I reckon I saw more live music during 2012 than ever before, apart from the summers when I went to a music festival (I have tentative plans to attend FujiRock 2014…). Rounding off the year, just as the last of my disposable income disappeared in the run-up to Christmas, I was fortunate enough to see two of the most startling – and loud – Japanese rock bands during their respective UK tours. Lucky me indeed.
This was the fourth time I’ve seen the instrumental outfit MONO live, being as they are a band who tour extensively worldwide year after year. I’ve not had the pleasure of seeing Boris in a live setting before last weekend, although I knew them by reputation. If you don’t pay attention to anything that follows, remember this: both of these bands are a real treat. Go see ‘em if they’re playing near you.
There’s always that nervous feeling when you hear any new material from one of your favourite bands for the first time. If it’s different from what’s gone before it may clash with whatever expectations you may have had, and of course there’s the worry that the sound loses the special something that made you love it to begin with.
Throughout their career MONO have been placed alongside a distinct group of bands whose common characteristics are basically long, instrumental guitar-based songs. In recent years though they have moved away from this experimental rock-based format and have gradually crept closer to an ‘orchestral rock’ or neo-classical one. Their 2012 studio effort, For My Parents, is a continuation of that and holds back on the noise in favour of classical-style arrangements.

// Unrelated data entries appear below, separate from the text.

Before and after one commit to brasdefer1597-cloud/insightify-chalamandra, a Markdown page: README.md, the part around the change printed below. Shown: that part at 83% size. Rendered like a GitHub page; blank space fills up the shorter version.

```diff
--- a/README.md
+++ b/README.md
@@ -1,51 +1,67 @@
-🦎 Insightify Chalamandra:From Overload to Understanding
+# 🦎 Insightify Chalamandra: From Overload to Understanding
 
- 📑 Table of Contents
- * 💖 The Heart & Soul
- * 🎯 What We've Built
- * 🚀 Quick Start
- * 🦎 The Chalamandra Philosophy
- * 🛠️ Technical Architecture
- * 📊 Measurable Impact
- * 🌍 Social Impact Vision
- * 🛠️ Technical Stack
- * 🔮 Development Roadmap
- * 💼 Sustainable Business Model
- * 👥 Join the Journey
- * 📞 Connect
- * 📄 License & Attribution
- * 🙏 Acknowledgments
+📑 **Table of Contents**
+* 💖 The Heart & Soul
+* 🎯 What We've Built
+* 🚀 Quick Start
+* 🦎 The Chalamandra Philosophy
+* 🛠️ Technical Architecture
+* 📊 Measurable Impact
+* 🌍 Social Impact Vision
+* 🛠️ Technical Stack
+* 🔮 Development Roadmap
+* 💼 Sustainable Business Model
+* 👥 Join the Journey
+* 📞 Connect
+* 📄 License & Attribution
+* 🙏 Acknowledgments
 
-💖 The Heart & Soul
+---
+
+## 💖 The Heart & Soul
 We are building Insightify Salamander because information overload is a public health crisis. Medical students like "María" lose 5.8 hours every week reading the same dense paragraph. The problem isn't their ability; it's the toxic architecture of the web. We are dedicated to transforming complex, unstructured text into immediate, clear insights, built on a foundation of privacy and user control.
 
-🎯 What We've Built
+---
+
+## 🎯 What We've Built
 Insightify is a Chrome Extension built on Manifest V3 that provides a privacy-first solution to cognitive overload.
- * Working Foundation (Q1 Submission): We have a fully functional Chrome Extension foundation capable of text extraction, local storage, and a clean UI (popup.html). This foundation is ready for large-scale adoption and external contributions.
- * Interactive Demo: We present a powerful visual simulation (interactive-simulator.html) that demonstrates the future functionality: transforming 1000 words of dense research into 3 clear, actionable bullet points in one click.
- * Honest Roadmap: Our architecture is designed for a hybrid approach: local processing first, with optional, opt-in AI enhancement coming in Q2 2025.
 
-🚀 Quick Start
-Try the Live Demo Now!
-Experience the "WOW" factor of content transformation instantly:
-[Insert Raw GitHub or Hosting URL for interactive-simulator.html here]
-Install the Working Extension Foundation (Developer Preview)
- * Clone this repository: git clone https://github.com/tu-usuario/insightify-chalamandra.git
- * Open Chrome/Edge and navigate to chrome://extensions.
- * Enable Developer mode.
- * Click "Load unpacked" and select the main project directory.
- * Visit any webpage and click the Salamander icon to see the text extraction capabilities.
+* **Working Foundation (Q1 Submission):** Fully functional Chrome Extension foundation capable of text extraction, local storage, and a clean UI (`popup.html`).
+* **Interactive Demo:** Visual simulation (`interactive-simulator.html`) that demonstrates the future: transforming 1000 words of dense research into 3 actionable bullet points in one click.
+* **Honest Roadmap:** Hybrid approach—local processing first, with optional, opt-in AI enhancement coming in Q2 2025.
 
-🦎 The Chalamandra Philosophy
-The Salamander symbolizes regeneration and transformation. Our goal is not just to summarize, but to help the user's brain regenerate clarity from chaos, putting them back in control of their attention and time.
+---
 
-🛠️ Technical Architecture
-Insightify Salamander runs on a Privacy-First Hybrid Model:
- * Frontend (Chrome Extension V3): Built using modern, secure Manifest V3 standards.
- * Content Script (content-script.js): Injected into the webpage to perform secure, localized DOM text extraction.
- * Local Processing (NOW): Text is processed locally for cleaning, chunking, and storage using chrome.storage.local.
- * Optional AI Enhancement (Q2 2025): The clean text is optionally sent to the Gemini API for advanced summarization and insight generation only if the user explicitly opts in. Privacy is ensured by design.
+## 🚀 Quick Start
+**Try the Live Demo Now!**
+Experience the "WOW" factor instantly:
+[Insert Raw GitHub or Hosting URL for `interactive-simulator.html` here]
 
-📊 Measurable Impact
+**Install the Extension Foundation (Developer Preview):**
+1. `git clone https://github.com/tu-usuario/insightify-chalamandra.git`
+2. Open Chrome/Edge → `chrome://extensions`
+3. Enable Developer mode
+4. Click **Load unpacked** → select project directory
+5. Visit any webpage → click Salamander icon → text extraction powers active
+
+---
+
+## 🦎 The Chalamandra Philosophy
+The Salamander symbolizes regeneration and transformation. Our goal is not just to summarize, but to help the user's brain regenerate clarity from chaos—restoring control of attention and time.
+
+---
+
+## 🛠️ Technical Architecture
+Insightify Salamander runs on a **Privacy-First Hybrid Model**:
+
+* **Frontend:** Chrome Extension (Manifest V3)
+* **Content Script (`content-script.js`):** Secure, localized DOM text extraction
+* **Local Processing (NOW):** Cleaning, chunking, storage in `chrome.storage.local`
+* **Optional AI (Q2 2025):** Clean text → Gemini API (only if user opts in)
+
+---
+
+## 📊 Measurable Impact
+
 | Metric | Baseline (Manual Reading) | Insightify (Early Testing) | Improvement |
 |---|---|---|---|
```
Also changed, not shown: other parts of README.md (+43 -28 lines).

I often say that I have trouble putting thoughts about certain things into words. It’s difficult enough when discussing TV shows and movies but music? Ehh~. I’ve gone on about how Mono convey thoughts and feelings without even using lyrics but their live shows are some of those you-have-to-be-there moments. In case I’m tl;dr here then, take my word for it and grab a ticket if they’re touring near you. And take earplugs. It gets loud.
The Brudenell Social Club in Leeds is a great small venue (around 300 capacity, give or take) so while the sound isn’t of stadium quality it’s cosy enough and gives a sense of close-ness, for want of a better word, that’s more intimate to me than those larger venues. In this case the support act were a local band called Glissando and the headliners worked to a set comprised of highlights from their latest album and some old favourites.

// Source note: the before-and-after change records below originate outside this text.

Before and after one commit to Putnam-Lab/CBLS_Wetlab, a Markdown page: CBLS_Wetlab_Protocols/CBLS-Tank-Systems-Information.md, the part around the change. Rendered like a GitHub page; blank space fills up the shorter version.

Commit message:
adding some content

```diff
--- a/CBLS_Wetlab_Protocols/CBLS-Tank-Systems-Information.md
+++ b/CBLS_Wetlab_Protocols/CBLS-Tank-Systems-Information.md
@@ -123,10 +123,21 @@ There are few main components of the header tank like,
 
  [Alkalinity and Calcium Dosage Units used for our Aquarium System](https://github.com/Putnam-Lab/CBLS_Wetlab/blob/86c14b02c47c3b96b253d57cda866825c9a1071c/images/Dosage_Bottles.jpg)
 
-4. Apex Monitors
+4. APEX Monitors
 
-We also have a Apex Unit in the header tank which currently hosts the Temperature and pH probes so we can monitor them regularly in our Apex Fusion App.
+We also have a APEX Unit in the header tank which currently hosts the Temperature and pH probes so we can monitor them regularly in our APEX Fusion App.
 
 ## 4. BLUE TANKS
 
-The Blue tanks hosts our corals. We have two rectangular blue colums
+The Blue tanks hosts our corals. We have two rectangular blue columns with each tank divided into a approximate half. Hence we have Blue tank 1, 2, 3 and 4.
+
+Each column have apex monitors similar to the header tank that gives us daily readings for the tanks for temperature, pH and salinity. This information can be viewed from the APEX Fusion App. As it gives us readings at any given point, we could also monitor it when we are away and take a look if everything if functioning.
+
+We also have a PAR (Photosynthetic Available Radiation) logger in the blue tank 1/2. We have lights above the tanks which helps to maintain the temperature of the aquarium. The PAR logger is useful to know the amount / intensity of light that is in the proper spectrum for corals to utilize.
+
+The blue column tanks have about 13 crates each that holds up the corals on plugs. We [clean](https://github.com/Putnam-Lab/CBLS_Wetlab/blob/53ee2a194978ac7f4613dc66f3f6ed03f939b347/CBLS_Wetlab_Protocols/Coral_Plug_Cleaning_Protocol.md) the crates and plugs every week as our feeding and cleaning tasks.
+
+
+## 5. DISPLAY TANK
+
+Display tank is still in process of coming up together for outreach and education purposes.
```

In the space of a year or two I’ve grown to appreciate the sound of instrumentalists Mono, mainly because I’ve been a long-standing fan of experimental guitar-driven soundscapes. My initial reaction to their Gone compilation – the first time I’d listened to them properly – was a fanboyish exclamation of “Holy shit, a J-rock Mogwai!”, although in retrospect I was selling them short. It’s easy to lump bands together when something as obvious as the lack of lyrics is one thing they have in common, after all.
Their latest studio effort at the time of writing, Hymn to the Immortal Wind, is my favourite so far because of its cinematic, orchestral grandeur but Gone is a neat way of experiencing a cross-section of their sound’s evolution since the tracks are set out in chronological order. Over time the arrangements have become more structured and purposeful; tunefulness is a subjective thing but alongside similar bands Mono lean towards the more sentimental as well as being one that uses the power of volume to get the listener’s attention.
I know it’s a bit pre-emptive nominating a contender for Album Of 2009 when we’re only three months into the year but in recent days I’ve become so entranced by Mono’s latest effort Hymn to the Immortal Wind I’m pretty confident that we may already have a winner. It’s their fifth studio effort but apart from the EP compilation Gone this is the first time I’ve had chance to properly check them out…and I absolutely love what I’ve found.
The band’s sound is in the vein of Mogwai or God is an Astronaut in that the songs are almost all instrumentals with keyboards and occasional samples woven in between layered guitar lines. Although there are several bands, including the two mentioned above, who fall into the category of atmospheric post-rock or shoegaze this is one of the finest examples I’ve had the pleasure to hear so far: a tender yet emotionally-charged gem of an album that balances experimental guitar noise with staggering orchestral beauty. If it isn’t the best thing we’ll hear in the next twelve months I’ll enjoy being proved wrong.